Take recent studies in California: One analysis found that elementary school students who used a specific math textbook made larger gains on tests than students who used other books. The impact of switching to a better textbook was comparable to results from a separate California study on the impact of reducing class size by 10 students.

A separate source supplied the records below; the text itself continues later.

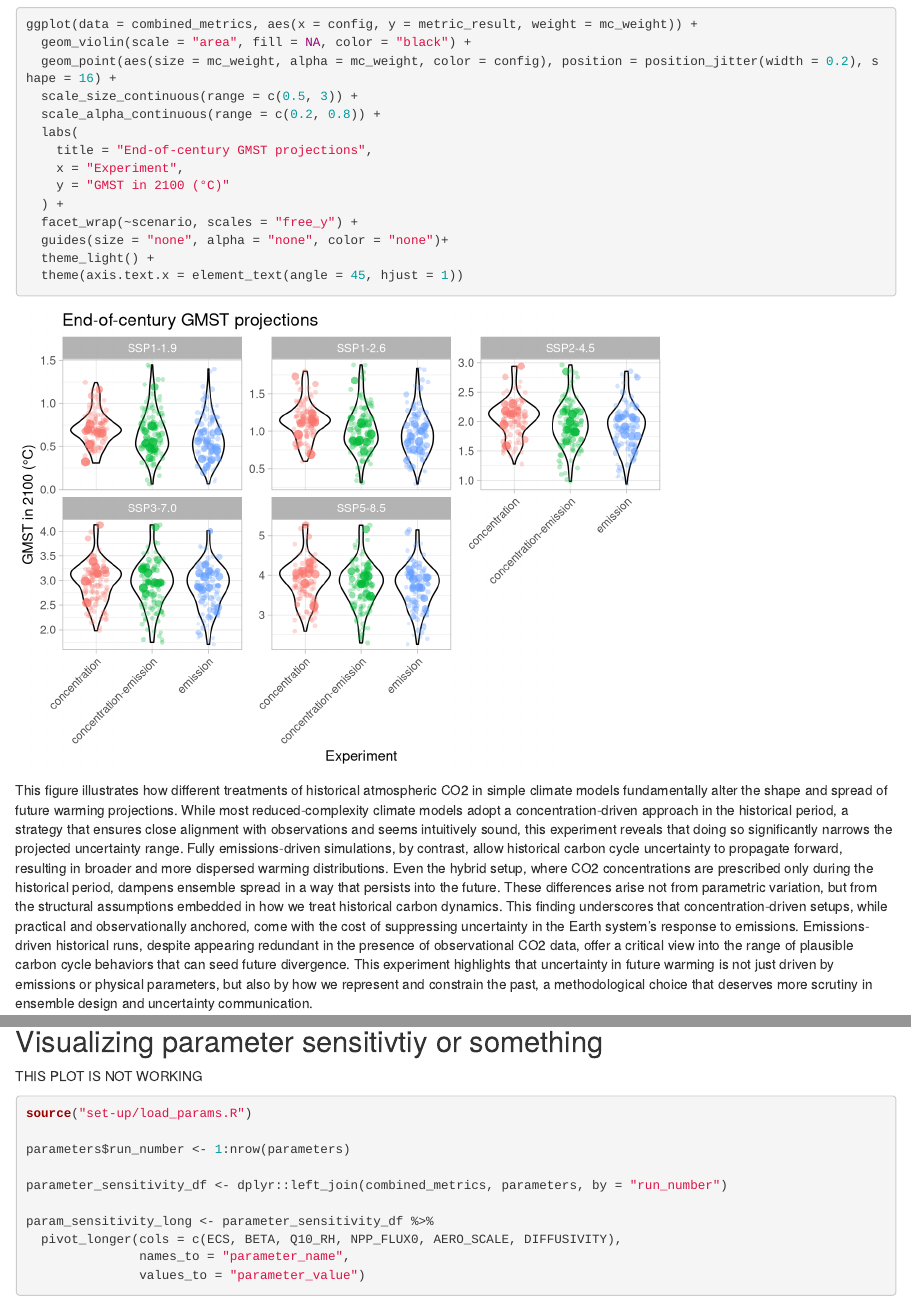
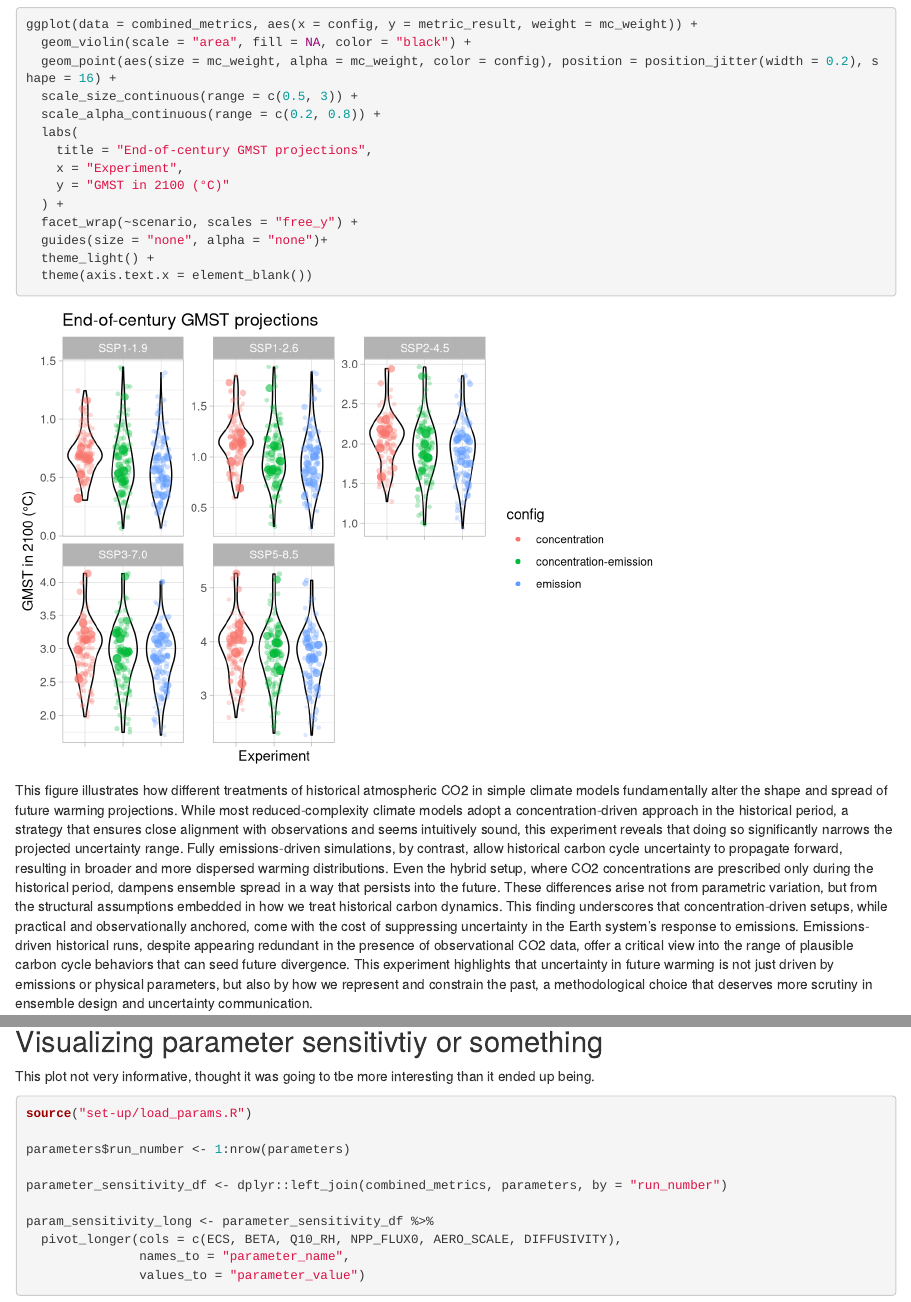
Before and after one commit to jk-brown/SCMBench, an R Markdown document (metric_visualizations.Rmd): the page in a window 1100 px wide, from 2480 px down, and a second part further down, joined at a grey line. Rendered offline with R 4.5, knitr and Pandoc, with nearby package versions; code that draws random numbers runs with fixed seeds of ours; some code elsewhere in the file could not run offline.

Commit message:
small edit to metric plotting

````diff
--- a/metric_visualizations.Rmd
+++ b/metric_visualizations.Rmd
@@ -82,9 +82,9 @@ ggplot(data = combined_metrics, aes(x = config, y = metric_result, weight = mc_w
     y = "GMST in 2100 (°C)"
   ) +
   facet_wrap(~scenario, scales = "free_y") +
-  guides(size = "none", alpha = "none", color = "none")+
+  guides(size = "none", alpha = "none")+
   theme_light() +
-  theme(axis.text.x = element_text(angle = 45, hjust = 1))
+  theme(axis.text.x = element_blank())
 ```
 
 This figure illustrates how different treatments of historical atmospheric CO2 in simple climate models fundamentally alter the shape and spread of future warming projections. While most reduced-complexity climate models adopt a concentration-driven approach in the historical period, a strategy that ensures close alignment with observations and seems intuitively sound, this experiment reveals that doing so significantly narrows the projected uncertainty range. Fully emissions-driven simulations, by contrast, allow historical carbon cycle uncertainty to propagate forward, resulting in broader and more dispersed warming distributions. Even the hybrid setup, where CO2 concentrations are prescribed only during the historical period, dampens ensemble spread in a way that persists into the future. These differences arise not from parametric variation, but from the structural assumptions embedded in how we treat historical carbon dynamics. This finding underscores that concentration-driven setups, while practical and observationally anchored, come with the cost of suppressing uncertainty in the Earth system's response to emissions. Emissions-driven historical runs, despite appearing redundant in the presence of observational CO2 data, offer a critical view into the range of plausible carbon cycle behaviors that can seed future divergence. This experiment highlights that uncertainty in future warming is not just driven by emissions or physical parameters, but also by how we represent and constrain the past, a methodological choice that deserves more scrutiny in ensemble design and uncertainty communication.
@@ -188,7 +188,7 @@ ggplot() +
 
 ## Visualizing parameter sensitivtiy or something
 
-THIS PLOT IS NOT WORKING
+This plot not very informative, thought it was going to tbe more interesting than it ended up being.
 
 ```{r}
 source("set-up/load_params.R")
````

Another analysis found that simply allocating extra money (around $100 per student) for textbooks – which was required in a class-action lawsuit settlement – can bump up elementary school test scores (though there was no noticeable impact in middle or high school)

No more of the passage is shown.